HARTFORD — Igor Shesterkin is adjusting just fine to life, and hockey, in North America.
The 23-year-old goaltender is tearing up the American Hockey League with the Hartford Wolf Pack, just as he did the KHL in Russia the past few seasons for SKA St. Petersburg. The Wolf Pack, the Rangers' top farm team, is sitting tied at the top of the AHL standings through Nov. 18.
The Rangers’ commitment to rebuilding their minor league system, and the influence of new coach Kris Knoblauch, are major factors in the team’s success, though folks in Hartford are quick to give Shesterkin a large part of the credit as well.
“He's been absolutely outstanding,’’ Wolf Pack center Boo Nieves said of Shesterkin, in an interview with Newsday last week. “Every single game, he's one of the best, if not the best, player out there.
“I think the biggest thing he's shown is, at the end of games, he's made some huge saves,’’ Nieves said. “I can honestly probably name one in the end of every single game he's played in that’s arguably given us the advantage to eventually win that game.’’
“Probably the biggest thing with our success so far is goaltending,’’ Knoblauch said. “You rarely see a team have success without strong goaltending. And throughout this year, there's not been a night where our goaltending hasn't been good. Almost every night it's been exceptional.’’
Shesterkin was the losing goalie on Wednesday in a 3-1 home defeat to Syracuse. Shesterkin allowed all three goals on 24 shots. His goals against average is 1.89, second in the league, with a save percentage of .931 and a record of 7-2-2.
He was the AHL’s Goaltender of the Month for October, when he went 5-1-0, with a 1.49 GAA, .942 save percentage, and one shutout.
Shesterkin, a fourth-round pick by the Rangers in 2014, has long been considered the heir apparent to Henrik Lundqvist. But as he continued to put up strong numbers in Russia, a new youngster, undrafted Alexandar Georgiev, also 23, emerged to play his way into the discussion of the future of the Rangers’ goaltending.
So when Shesterkin signed with the Rangers this summer and came over to North America, the Rangers sent him to Hartford, where he could get used to the smaller rinks and faster, more physical style of North American hockey.
Seems like he’s done that.
“Yeah, it’s different,’’ Shesterkin said after practice at the XL Center in Hartford last week. “The KHL is more about combinations; the AHL is more about shots. I like it. I like to play in small rinks, because you stay active.’’

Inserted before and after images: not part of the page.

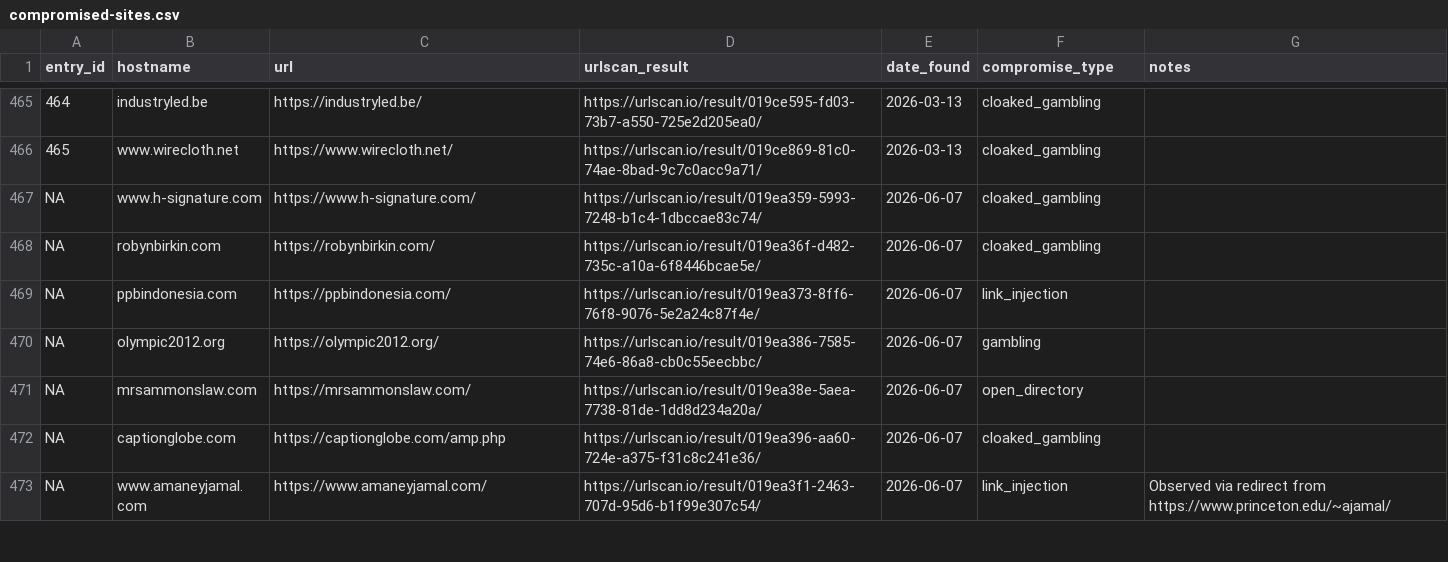
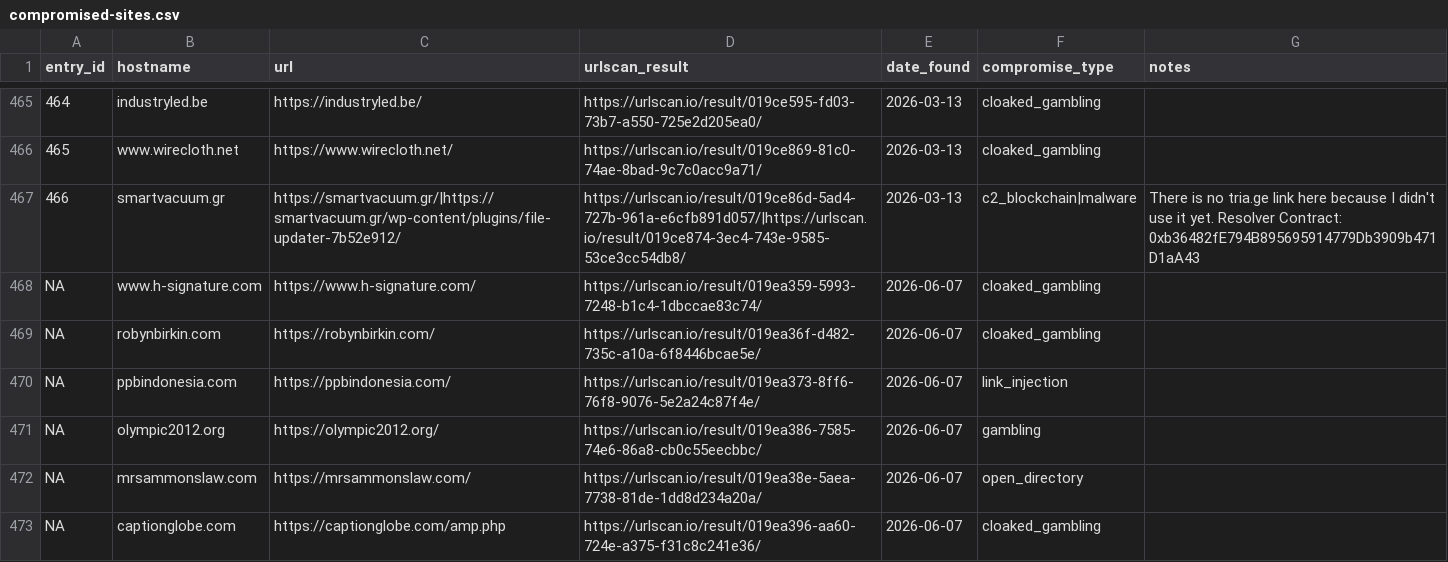
Before and after one commit to battlingamazons/compromised-sites-tracker, a CSV file: compromised-sites.csv, drawn as a sheet; only a part is shown, gaps mark what is left out; the shorter side is filled out with more unchanged rows.

Commit message:
Update compromised-sites.csv
Added a very important early entry because it's presently the earliest find of a c2_blockchain entry in my dataset. I have also included the link directly to the malicious plugin/malware with a corresponding urlscan.io link to back it up. I also made a note that I don't have a tria.ge link because this was before I knew it existed.

```diff
--- a/compromised-sites.csv
+++ b/compromised-sites.csv
@@ -466,2 +466,3 @@ entry_id, hostname, url, urlscan_result, date_found, compromise_type, notes
 465, www.wirecloth.net, https://www.wirecloth.net/, https://urlscan.io/result/019ce869-81c0-74ae-8bad-9c7c0acc9a71/, 2026-03-13, cloaked_gambling, ""
+466, smartvacuum.gr, https://smartvacuum.gr/|https://smartvacuum.gr/wp-content/plugins/file-updater-7b52e912/, https://urlscan.io/result/019ce86d-5ad4-727b-961a-e6cfb891d057/|https://urlscan.io/result/019ce874-3ec4-743e-9585-53ce3cc54db8/, 2026-03-13, c2_blockchain|malware, "There is no tria.ge link here because I didn't use it yet. Resolver Contract: 0xb36482fE794B895695914779Db3909b471D1aA43"
 NA, www.h-signature.com, https://www.h-signature.com/, https://urlscan.io/result/019ea359-5993-7248-b1c4-1dbccae83c74/, 2026-06-07, cloaked_gambling, ""
```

Beyond the hockey, Shesterkin, who is married, also needed to adjust to life in North America away from the rink. That’s going well, too, he said, though he had to work through a couple of issues.
“We rented a really good apartment, but we had a little problem because Amazon blocked us a couple times, because we had a problem with credit cards,’’ he said with a laugh. “And we didn’t have furniture. We slept on an air mattress. But finally, we got our furniture and spent the rest of one month assembling it.’’
Shesterkin has learned English with remarkable speed. When he first came over in the summer, for the Rangers’ Prospect Development Camp, he did his interviews through an interpreter, Rangers’ director of European scouting Nick Bobrov. Eventually he was able to do some English interviews, though he did pick his spots. In Hartford he does not have an interpreter. He does English interviews with the help of a translation app on his phone.
His wife, Anna, “speaks English so well,’’ he said. “She helps me. She teaches me.’’
Shesterkin lost a friend who could have helped him figure out life in Hartford when forward Vitali Kravtsov, who had been sent down with him at the end of training camp, left Hartford and returned to Russia. Kravtsov had been the best English speaker among the trio of Russian rookies in camp, with Shesterkin and defenseman Yegor Rykov.
“He very good speak English, but he goes home,’’ Shesterkin said of Kravtsov. “And he comes back in the summer, maybe.’’
Shesterkin has seen two teammates, Filip Chytil and Ryan Lindgren, who both played well in Hartford, get called up to the Rangers. Both have played well for the parent club. The goaltender, who turns 24 on Dec. 30, won’t talk about his own future right now, but when asked if he believes he’s ready to step up and play in the NHL, he said, “Yeah. I’m ready. I want to play with New York Rangers.’’